> _WHAT THIS TASK INVOLVES_: Keep the pictures out of the copy and print all the entries below exactly.

> _DATA RECORDS_:
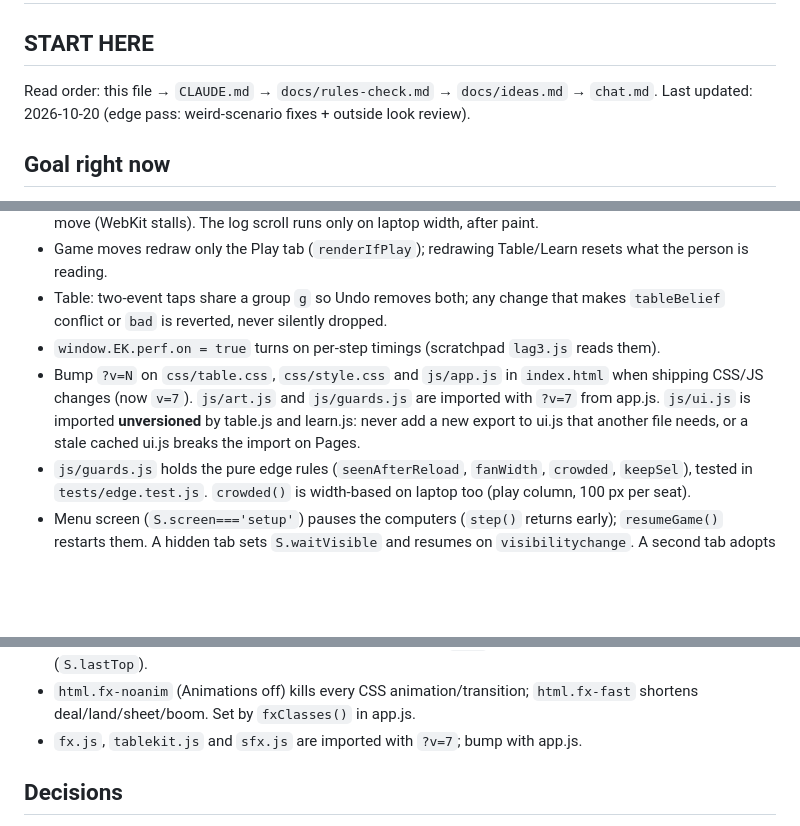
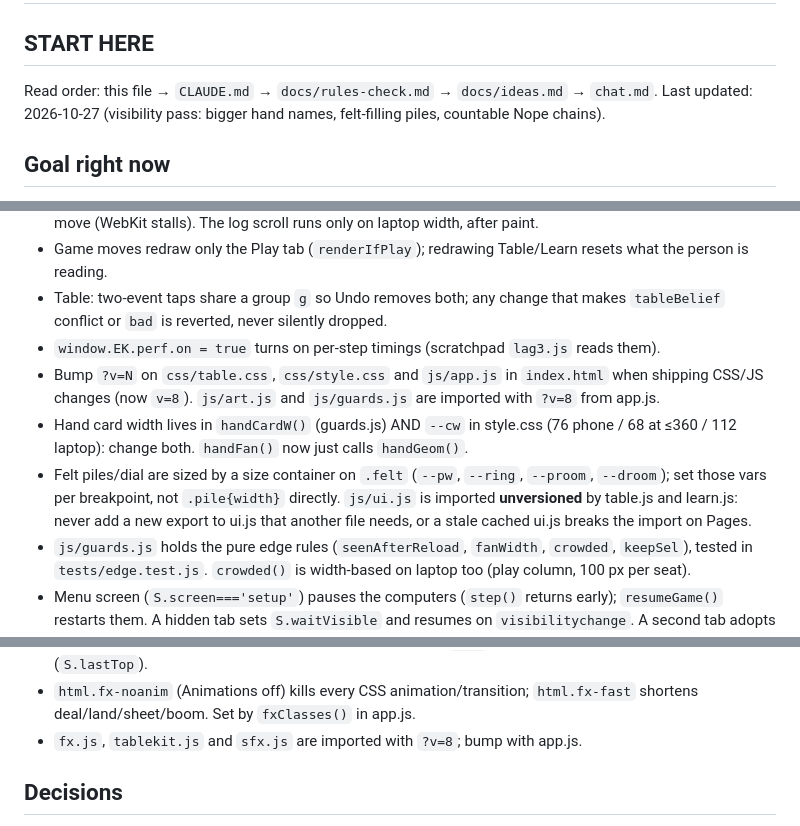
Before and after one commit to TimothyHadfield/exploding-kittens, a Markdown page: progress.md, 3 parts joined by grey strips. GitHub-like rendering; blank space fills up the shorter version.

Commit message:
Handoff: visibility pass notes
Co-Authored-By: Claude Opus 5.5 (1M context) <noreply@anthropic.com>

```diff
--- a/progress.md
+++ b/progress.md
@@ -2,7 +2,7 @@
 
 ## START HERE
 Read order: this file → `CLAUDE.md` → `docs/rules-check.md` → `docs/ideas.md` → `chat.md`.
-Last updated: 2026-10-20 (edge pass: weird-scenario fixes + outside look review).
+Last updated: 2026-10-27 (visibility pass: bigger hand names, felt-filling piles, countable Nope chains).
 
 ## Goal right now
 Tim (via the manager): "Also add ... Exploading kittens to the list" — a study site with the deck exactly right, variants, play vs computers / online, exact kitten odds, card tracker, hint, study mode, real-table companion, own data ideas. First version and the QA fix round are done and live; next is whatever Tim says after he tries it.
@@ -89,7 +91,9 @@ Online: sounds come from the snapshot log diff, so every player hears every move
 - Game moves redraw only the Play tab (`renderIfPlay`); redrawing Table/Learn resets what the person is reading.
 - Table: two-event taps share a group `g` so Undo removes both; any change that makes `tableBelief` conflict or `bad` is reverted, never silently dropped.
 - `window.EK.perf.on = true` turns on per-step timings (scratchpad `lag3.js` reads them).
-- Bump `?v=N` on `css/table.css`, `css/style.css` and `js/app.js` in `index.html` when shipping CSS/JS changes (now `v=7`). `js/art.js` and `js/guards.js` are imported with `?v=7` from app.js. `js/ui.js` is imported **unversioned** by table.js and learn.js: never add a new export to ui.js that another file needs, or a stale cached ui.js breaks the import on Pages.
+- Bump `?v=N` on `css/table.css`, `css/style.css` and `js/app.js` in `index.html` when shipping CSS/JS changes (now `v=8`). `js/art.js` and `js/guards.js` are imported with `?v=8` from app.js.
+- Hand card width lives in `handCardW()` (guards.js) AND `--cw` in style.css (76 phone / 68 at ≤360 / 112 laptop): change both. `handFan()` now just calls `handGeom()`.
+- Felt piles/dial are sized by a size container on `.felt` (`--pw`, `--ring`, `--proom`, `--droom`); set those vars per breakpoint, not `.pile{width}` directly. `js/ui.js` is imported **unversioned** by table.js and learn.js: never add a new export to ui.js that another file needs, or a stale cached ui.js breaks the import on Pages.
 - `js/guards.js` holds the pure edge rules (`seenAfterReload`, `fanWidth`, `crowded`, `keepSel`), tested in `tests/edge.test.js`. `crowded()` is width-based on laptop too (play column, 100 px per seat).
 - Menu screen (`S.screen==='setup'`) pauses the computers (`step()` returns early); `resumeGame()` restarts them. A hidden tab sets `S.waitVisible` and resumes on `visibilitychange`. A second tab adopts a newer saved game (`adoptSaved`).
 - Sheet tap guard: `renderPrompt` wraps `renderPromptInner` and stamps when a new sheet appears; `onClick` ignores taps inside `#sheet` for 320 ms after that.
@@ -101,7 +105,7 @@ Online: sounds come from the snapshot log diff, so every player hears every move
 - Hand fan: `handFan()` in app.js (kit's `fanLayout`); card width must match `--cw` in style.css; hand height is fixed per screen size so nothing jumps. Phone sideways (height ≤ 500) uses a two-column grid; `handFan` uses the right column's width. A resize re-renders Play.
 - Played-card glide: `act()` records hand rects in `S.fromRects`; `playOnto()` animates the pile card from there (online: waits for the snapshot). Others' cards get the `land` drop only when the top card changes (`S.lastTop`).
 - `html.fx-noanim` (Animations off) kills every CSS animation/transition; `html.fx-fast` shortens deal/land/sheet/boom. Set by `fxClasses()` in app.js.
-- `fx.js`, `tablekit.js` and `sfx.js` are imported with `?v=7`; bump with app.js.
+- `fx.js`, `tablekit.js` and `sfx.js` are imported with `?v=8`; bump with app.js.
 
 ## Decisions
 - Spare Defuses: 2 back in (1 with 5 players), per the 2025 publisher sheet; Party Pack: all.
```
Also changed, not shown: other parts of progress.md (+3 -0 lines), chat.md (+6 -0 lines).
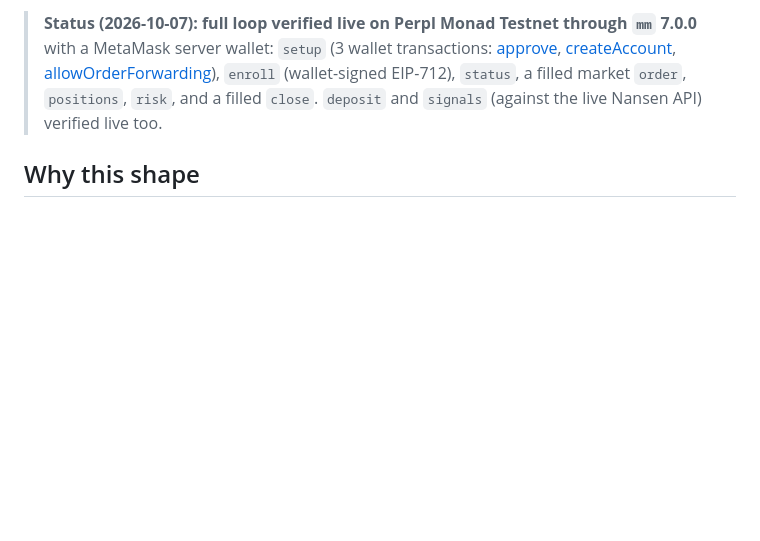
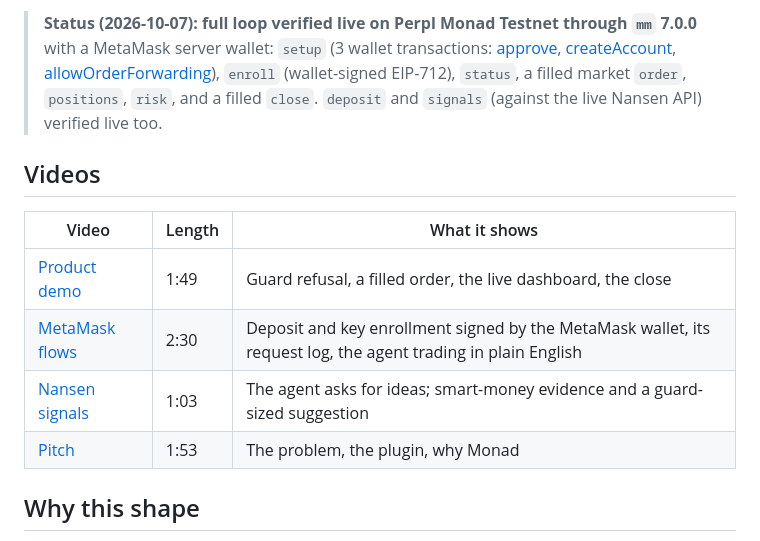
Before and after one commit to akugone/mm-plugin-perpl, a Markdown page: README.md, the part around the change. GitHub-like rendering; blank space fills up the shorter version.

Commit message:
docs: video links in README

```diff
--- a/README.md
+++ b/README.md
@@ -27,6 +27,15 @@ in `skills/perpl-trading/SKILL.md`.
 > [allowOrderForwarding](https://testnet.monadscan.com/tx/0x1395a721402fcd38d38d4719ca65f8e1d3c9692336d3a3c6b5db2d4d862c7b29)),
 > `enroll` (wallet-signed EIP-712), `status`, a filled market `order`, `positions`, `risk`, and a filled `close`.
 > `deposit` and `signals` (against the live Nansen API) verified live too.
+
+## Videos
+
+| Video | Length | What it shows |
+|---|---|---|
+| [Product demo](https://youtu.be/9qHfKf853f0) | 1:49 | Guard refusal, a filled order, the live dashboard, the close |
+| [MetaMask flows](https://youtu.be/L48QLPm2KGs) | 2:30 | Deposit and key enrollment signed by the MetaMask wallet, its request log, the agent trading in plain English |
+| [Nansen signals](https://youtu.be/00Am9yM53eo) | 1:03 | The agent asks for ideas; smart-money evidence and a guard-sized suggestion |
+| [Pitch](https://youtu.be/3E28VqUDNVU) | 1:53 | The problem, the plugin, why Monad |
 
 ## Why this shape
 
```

> _RESULT FOR THIS TASK_:
Before and after one commit to TimothyHadfield/exploding-kittens, a Markdown page: progress.md, 3 parts joined by grey strips. GitHub-like rendering; blank space fills up the shorter version.

Commit message:
Handoff: visibility pass notes
Co-Authored-By: Claude Opus 5.5 (1M context) <noreply@anthropic.com>

```diff
--- a/progress.md
+++ b/progress.md
@@ -2,7 +2,7 @@
 
 ## START HERE
 Read order: this file → `CLAUDE.md` → `docs/rules-check.md` → `docs/ideas.md` → `chat.md`.
-Last updated: 2026-10-20 (edge pass: weird-scenario fixes + outside look review).
+Last updated: 2026-10-27 (visibility pass: bigger hand names, felt-filling piles, countable Nope chains).
 
 ## Goal right now
 Tim (via the manager): "Also add ... Exploading kittens to the list" — a study site with the deck exactly right, variants, play vs computers / online, exact kitten odds, card tracker, hint, study mode, real-table companion, own data ideas. First version and the QA fix round are done and live; next is whatever Tim says after he tries it.
@@ -89,7 +91,9 @@ Online: sounds come from the snapshot log diff, so every player hears every move
 - Game moves redraw only the Play tab (`renderIfPlay`); redrawing Table/Learn resets what the person is reading.
 - Table: two-event taps share a group `g` so Undo removes both; any change that makes `tableBelief` conflict or `bad` is reverted, never silently dropped.
 - `window.EK.perf.on = true` turns on per-step timings (scratchpad `lag3.js` reads them).
-- Bump `?v=N` on `css/table.css`, `css/style.css` and `js/app.js` in `index.html` when shipping CSS/JS changes (now `v=7`). `js/art.js` and `js/guards.js` are imported with `?v=7` from app.js. `js/ui.js` is imported **unversioned** by table.js and learn.js: never add a new export to ui.js that another file needs, or a stale cached ui.js breaks the import on Pages.
+- Bump `?v=N` on `css/table.css`, `css/style.css` and `js/app.js` in `index.html` when shipping CSS/JS changes (now `v=8`). `js/art.js` and `js/guards.js` are imported with `?v=8` from app.js.
+- Hand card width lives in `handCardW()` (guards.js) AND `--cw` in style.css (76 phone / 68 at ≤360 / 112 laptop): change both. `handFan()` now just calls `handGeom()`.
+- Felt piles/dial are sized by a size container on `.felt` (`--pw`, `--ring`, `--proom`, `--droom`); set those vars per breakpoint, not `.pile{width}` directly. `js/ui.js` is imported **unversioned** by table.js and learn.js: never add a new export to ui.js that another file needs, or a stale cached ui.js breaks the import on Pages.
 - `js/guards.js` holds the pure edge rules (`seenAfterReload`, `fanWidth`, `crowded`, `keepSel`), tested in `tests/edge.test.js`. `crowded()` is width-based on laptop too (play column, 100 px per seat).
 - Menu screen (`S.screen==='setup'`) pauses the computers (`step()` returns early); `resumeGame()` restarts them. A hidden tab sets `S.waitVisible` and resumes on `visibilitychange`. A second tab adopts a newer saved game (`adoptSaved`).
 - Sheet tap guard: `renderPrompt` wraps `renderPromptInner` and stamps when a new sheet appears; `onClick` ignores taps inside `#sheet` for 320 ms after that.
@@ -101,7 +105,7 @@ Online: sounds come from the snapshot log diff, so every player hears every move
 - Hand fan: `handFan()` in app.js (kit's `fanLayout`); card width must match `--cw` in style.css; hand height is fixed per screen size so nothing jumps. Phone sideways (height ≤ 500) uses a two-column grid; `handFan` uses the right column's width. A resize re-renders Play.
 - Played-card glide: `act()` records hand rects in `S.fromRects`; `playOnto()` animates the pile card from there (online: waits for the snapshot). Others' cards get the `land` drop only when the top card changes (`S.lastTop`).
 - `html.fx-noanim` (Animations off) kills every CSS animation/transition; `html.fx-fast` shortens deal/land/sheet/boom. Set by `fxClasses()` in app.js.
-- `fx.js`, `tablekit.js` and `sfx.js` are imported with `?v=7`; bump with app.js.
+- `fx.js`, `tablekit.js` and `sfx.js` are imported with `?v=8`; bump with app.js.
 
 ## Decisions
 - Spare Defuses: 2 back in (1 with 5 players), per the 2025 publisher sheet; Party Pack: all.
```
Also changed, not shown: other parts of progress.md (+3 -0 lines), chat.md (+6 -0 lines).
Before and after one commit to akugone/mm-plugin-perpl, a Markdown page: README.md, the part around the change. GitHub-like rendering; blank space fills up the shorter version.

Commit message:
docs: video links in README

```diff
--- a/README.md
+++ b/README.md
@@ -27,6 +27,15 @@ in `skills/perpl-trading/SKILL.md`.
 > [allowOrderForwarding](https://testnet.monadscan.com/tx/0x1395a721402fcd38d38d4719ca65f8e1d3c9692336d3a3c6b5db2d4d862c7b29)),
 > `enroll` (wallet-signed EIP-712), `status`, a filled market `order`, `positions`, `risk`, and a filled `close`.
 > `deposit` and `signals` (against the live Nansen API) verified live too.
+
+## Videos
+
+| Video | Length | What it shows |
+|---|---|---|
+| [Product demo](https://youtu.be/9qHfKf853f0) | 1:49 | Guard refusal, a filled order, the live dashboard, the close |
+| [MetaMask flows](https://youtu.be/L48QLPm2KGs) | 2:30 | Deposit and key enrollment signed by the MetaMask wallet, its request log, the agent trading in plain English |
+| [Nansen signals](https://youtu.be/00Am9yM53eo) | 1:03 | The agent asks for ideas; smart-money evidence and a guard-sized suggestion |
+| [Pitch](https://youtu.be/3E28VqUDNVU) | 1:53 | The problem, the plugin, why Monad |
 
 ## Why this shape
 
```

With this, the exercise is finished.